**Task to complete**
Look through the data below and work out how many lines contain the string "trigger". Give the number alone.

[Data for review — start]

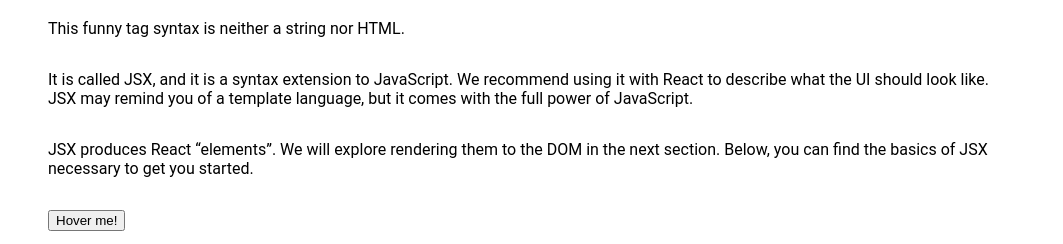
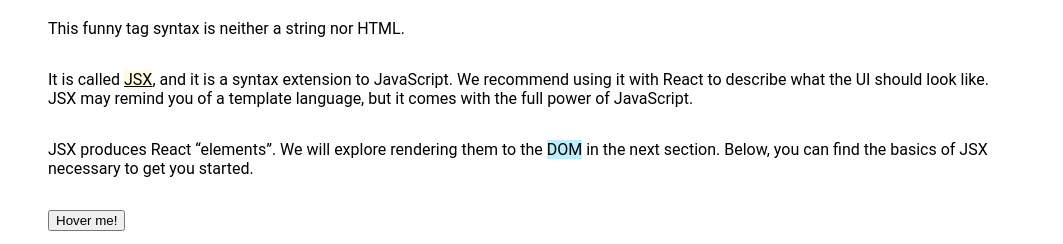
Before and after one commit to djently/tooltip-challenge, a React (Create React App) app: page / in a window 1280 px wide. Shown: the part 215-459 px from the top of the page, without its empty margins (108-1171 px from the left). Built offline with nearby package versions, Linux system fonts and the light colour scheme; the HTML template or start-up script is replaced by a standard one.

Commit message:
underline and text highlight

```diff
--- a/src/App.js
+++ b/src/App.js
@@ -1,16 +1,14 @@
-import React, { Component } from 'react';
+import React, { Component } from 'react'
 
-import articleStyles from './article.module.css';
-import codeSnippetImage from "./code_snippet.png";
-import Tooltip from './components/Tooltip/Tooltip';
+import articleStyles from './article.module.css'
+import codeSnippetImage from './code_snippet.png'
+import Tooltip from './components/Tooltip/Tooltip'
 
 class App extends Component {
   render() {
     return (
       <article className={articleStyles.article}>
-        <header>
-          Introducing JSX
-        </header>
+        <header>Introducing JSX</header>
 
         <header className={articleStyles.subheader}>
           Consider this variable declaration:
@@ -25,28 +23,36 @@
         <p>This funny tag syntax is neither a string nor HTML.</p>
 
         <p>
-          It is called {' '}
+          It is called{' '}
           <Tooltip
             position="bottom"
-            content={(
+            content={
               <React.Fragment>
                 <b>J</b>ava<b>S</b>cript <b>X</b>ML
               </React.Fragment>
-            )}
+            }
+            textHighlight
+            textUnderline
           >
             JSX
-          </Tooltip>,
-          and it is a syntax extension to JavaScript.
-          We recommend using it with React to describe what the UI should look like.
-          JSX may remind you of a template language, but it comes with the full power of JavaScript.
+          </Tooltip>
+          , and it is a syntax extension to JavaScript. We recommend using it
+          with React to describe what the UI should look like. JSX may remind
+          you of a template language, but it comes with the full power of
+          JavaScript.
         </p>
 
         <p>
-          JSX produces React “elements”. We will explore rendering them to the
-          {' '}
-          <Tooltip content="Document Object Model" position="left">DOM</Tooltip>
-          {' '}
-          in the next section. Below, you can find the basics of JSX necessary to get you started.
+          JSX produces React “elements”. We will explore rendering them to the{' '}
+          <Tooltip
+            content="Document Object Model"
+            position="left"
+            textHighlight="#bbeffd"
+          >
+            DOM
+          </Tooltip>{' '}
+          in the next section. Below, you can find the basics of JSX necessary
+          to get you started.
         </p>
 
         <p className={articleStyles.buttonContainer}>
@@ -56,11 +62,16 @@
         </p>
 
         <p>
-          <i>The text is taken from <a href="https://reactjs.org/docs/introducing-jsx.html">React Docs</a></i>
+          <i>
+            The text is taken from{' '}
+            <a href="https://reactjs.org/docs/introducing-jsx.html">
+              React Docs
+            </a>
+          </i>
         </p>
       </article>
-    );
+    )
   }
 }
 
-export default App;
+export default App
--- a/src/components/Tooltip/Tooltip.js
+++ b/src/components/Tooltip/Tooltip.js
@@ -1,9 +1,9 @@
 import React, { cloneElement, Component } from 'react'
 import PropTypes from 'prop-types'
 import { createPortal, findDOMNode } from 'react-dom'
-import classNames from "classnames";
+import classNames from 'classnames'
 
-import { TOOLTIP_TESTID } from "./constants";
+import { TOOLTIP_TESTID, HIGHLIGHT_DEFAULT } from './constants'
 import styles from './Tooltip.module.css'
 import makeTooltipStyles from './utils/makeTooltipStyles'
 
@@ -16,6 +16,8 @@
       PropTypes.element,
     ]),
     position: PropTypes.oneOf(['top', 'right', 'bottom', 'left']),
+    textHighlight: PropTypes.oneOfType([PropTypes.bool, PropTypes.string]),
+    textUnderline: PropTypes.bool,
   }
 
   static defaultProps = {
@@ -32,11 +34,9 @@
     const { children } = this.props
 
     let child =
-      typeof children === 'string' ? (
-        <span>{children}</span>
-      ) : (
-        React.Children.only(children)
-      )
+      typeof children === 'string'
+        ? this.renderTextChild()
+        : React.Children.only(children)
 
     const eventHandlersProps = {
       onMouseOver: this.makeHandleMouseOver(child.props),
@@ -46,6 +46,17 @@
 
     const childClone = cloneElement(child, eventHandlersProps)
     return [childClone, this.renderTooltip(childClone)]
+  }
+
+  renderTextChild() {
+    const { children, textHighlight, textUnderline } = this.props
+    let textChildStyles = {}
+    if (textHighlight) {
+      textChildStyles.backgroundColor =
+        typeof textHighlight === 'string' ? textHighlight : HIGHLIGHT_DEFAULT
+    }
+    textChildStyles.textDecoration = textUnderline && 'underline'
+    return <span style={textChildStyles}>{children}</span>
   }
 
   makeHandleMouseOver = ({ onMouseOver }) => event => {
@@ -73,7 +84,9 @@
     const { content, position } = this.props
     const { node } = this.state
 
-    if (!node) { return null };
+    if (!node) {
+      return null
+    }
 
     const boundingRect = node.getBoundingClientRect()
     const tooltipStyles = makeTooltipStyles(position, boundingRect)
--- a/src/components/Tooltip/constants.js
+++ b/src/components/Tooltip/constants.js
@@ -1 +1,2 @@
 export const TOOLTIP_TESTID = 'TOOLTIP_TESTID'
+export const HIGHLIGHT_DEFAULT = 'rgba(255, 229, 100, 0.2)'
```
Also changed, not shown: 1 other file (tests, documents, lock files or other folders).
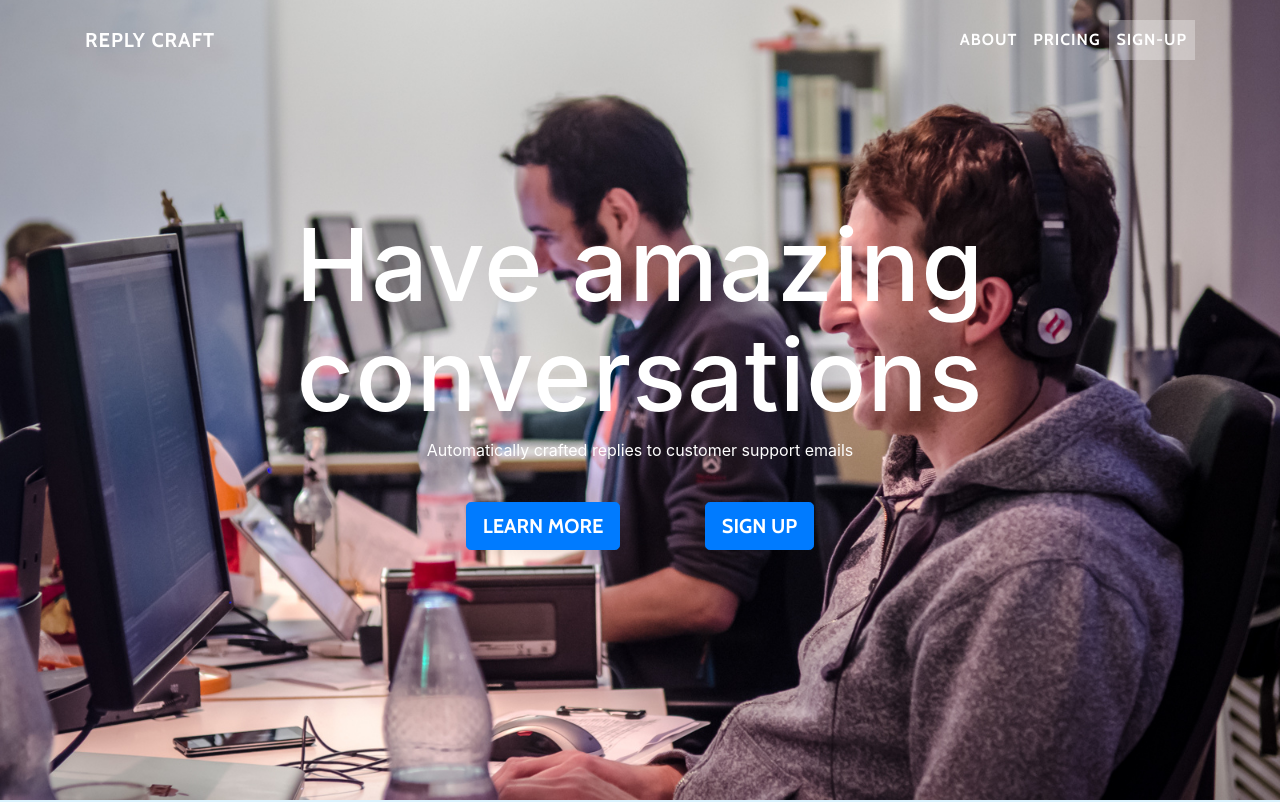
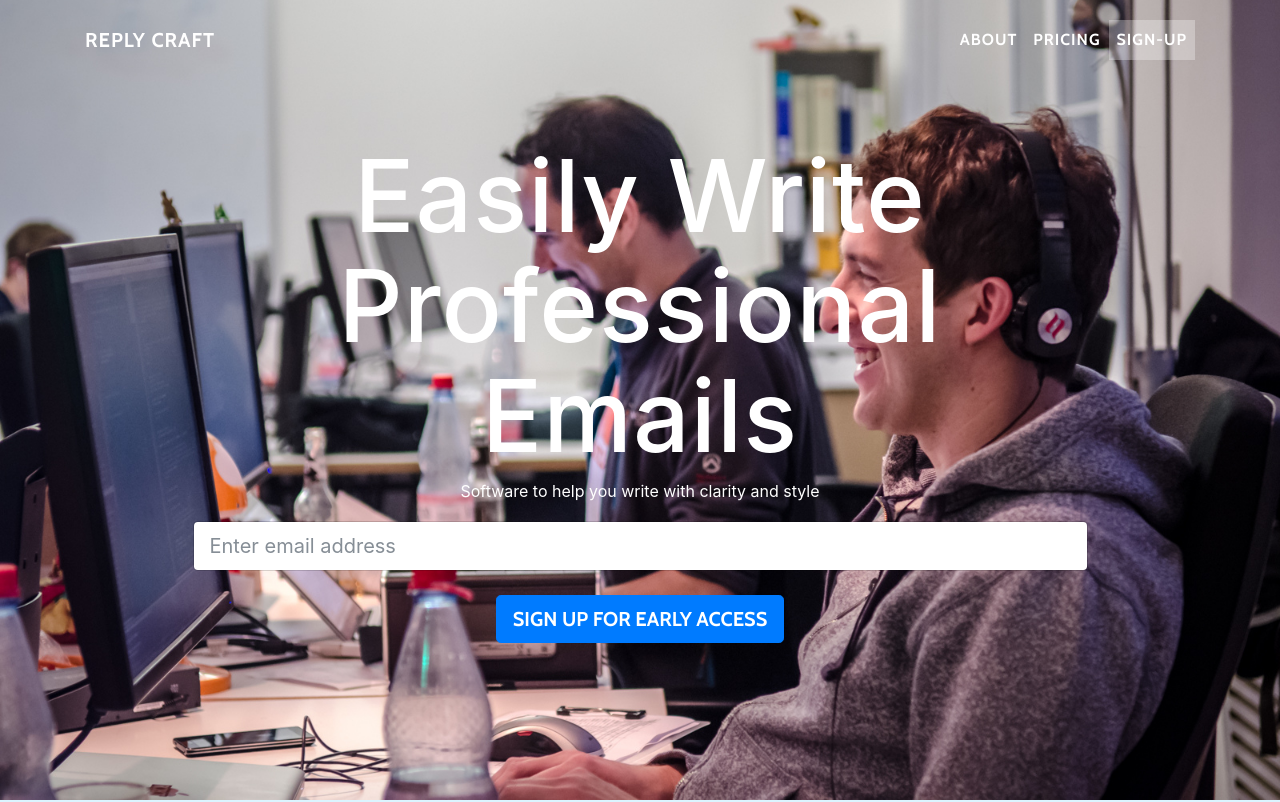
Before and after one commit to sufihealinguk/sufihealinguk.github.io, a website with bundled scripts: page index.html in a window 1280 px wide. Shown: the top 802 px of the page. Built offline with nearby package versions, Linux system fonts and the light colour scheme.

Commit message:
Change title, add signup above fold.

```diff
--- a/index.html
+++ b/index.html
@@ -8,7 +8,7 @@
     <meta name="description" content="">
     <meta name="author" content="">
 
-    <title>Reply Craft - Customer Support Software for Amazing Conversations</title>
+    <title>Email Writing Format and Style - Perfect it With Reply Craft</title>
 
     <!-- Bootstrap core CSS -->
     <link href="vendor/bootstrap/css/bootstrap.min.css" rel="stylesheet">
@@ -66,26 +66,68 @@
         <div class="container">
           <div class="row">
             <div class="col-lg-8 mx-auto">
-              <h1 class="brand-heading">Have amazing conversations</h1>
-              Automatically crafted replies to customer support emails
+              <h1 class="brand-heading">Easily Write Professional Emails</h1>
+	      <p>Software to help you write with clarity and style</p>
               <!-- <a href="#about" class="btn btn-circle js-scroll-trigger"> -->
               <!--   <i class="fa fa-angle-double-down animated"></i> -->
               <!-- </a> -->
-            </div>
+	    </div>
           </div>
 
-	  <div class="row">
-	    <div class="col text-center">
-	      <a href="#about" class="js-scroll-trigger btn btn-lg btn-primary" style="margin:40px;">
-		Learn More
-	      </a>
-	      <a href="#sign-up" class="js-scroll-trigger btn btn-lg btn-primary" style="margin:40px;">
-		Sign Up
-	      </a>
+	  <!-- <div class="row"> -->
+	  <!--   <div class="col text-center"> -->
+	  <!--     <a href="#about" class="js-scroll-trigger btn btn-lg btn-primary" style="margin:40px;"> -->
+	  <!-- 	Learn More -->
+	  <!--     </a> -->
+	  <!--     <a href="#sign-up" class="js-scroll-trigger btn btn-lg btn-primary" style="margin:40px;"> -->
+	  <!-- 	Sign Up -->
+	  <!--     </a> -->
+	  <!--   </div> -->
+	  <!-- </div> -->
+
+          <div class="col-lg-10 mx-auto">
+            <!-- <h2>Sign up</h2> -->
+	    <!-- Reply Craft will be available soon. Sign-up below for early access. -->
+	    <!-- <br> <i>We will not share your email address with any third parties.</i> -->
+	    <!-- <br><br> -->
+
+	    <!-- Begin MailChimp Signup Form -->
+	    <div id="mc_embed_signup">
+	      <form action="//github.us6.list-manage.com/subscribe/post?u=3fe77eb5fe&amp;id=aad742150b" method="post" id="mc-embedded-subscribe-form" name="mc-embedded-subscribe-form" class="validate" target="_blank" novalidate>
+		<div class="form-group" id="mc_embed_signup_scroll">
+		  <div class="mc-field-group">
+		    <input placeholder="Enter email address" type="email" value="" name="EMAIL"
+			   class="required email form-control form-control-lg" id="mce-EMAIL"
+			   style="height:50px">
+		  </div>
+		  <div id="mce-responses" class="clear">
+		    <div class="response" id="mce-error-response" style="display:none"></div>
+		    <div class="response" id="mce-success-response" style="display:none"></div>
+		  </div>    <!-- real people should not fill this in and expect good things - do not remove this or risk form bot signups-->
+		  <div style="position: absolute; left: -5000px;" aria-hidden="true"><input type="text" name="b_3fe77eb5fe_aad742150b" tabindex="-1" value=""></div>
+		  <br>
+		  <div class="clear"><input type="submit" value="Sign Up for Early Access" name="subscribe" id="mc-embedded-subscribe" class="button btn btn-lg btn-primary"></div>
+		</div>
+	      </form>
 	    </div>
-	  </div>
+
+	    <!--End mc_embed_signup-->
+
+	    <!-- <div class="speech-bubble-left"> -->
+	    <!--   <p><i><span style="color: red">James Bloggs &lt;james@bloggs.com&gt;</span> wrote five minutes ago</i></p> -->
+	    <!--   <p>I can't find my order</p> -->
+	    <!-- </div> -->
+	    <!-- <div class="speech-bubble-right"> -->
+	    <!--   <p>Hi James,</p> -->
+	    <!--   <p>I'm sorry to hear you can't find your order. Did you receive a confirmation email?</p> -->
+	    <!-- </div> -->
+
+	    <!-- <p>You can download Grayscale for free on the preview page at Start Bootstrap.</p> -->
+            <!-- <a href="http://startbootstrap.com/template-overviews/grayscale/" class="btn btn-default btn-lg">Visit Download Page</a> -->
+          </div>
 
         </div>
+
       </div>
     </header>
 
```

[Data for review — finish]

**Answer to this exercise**
5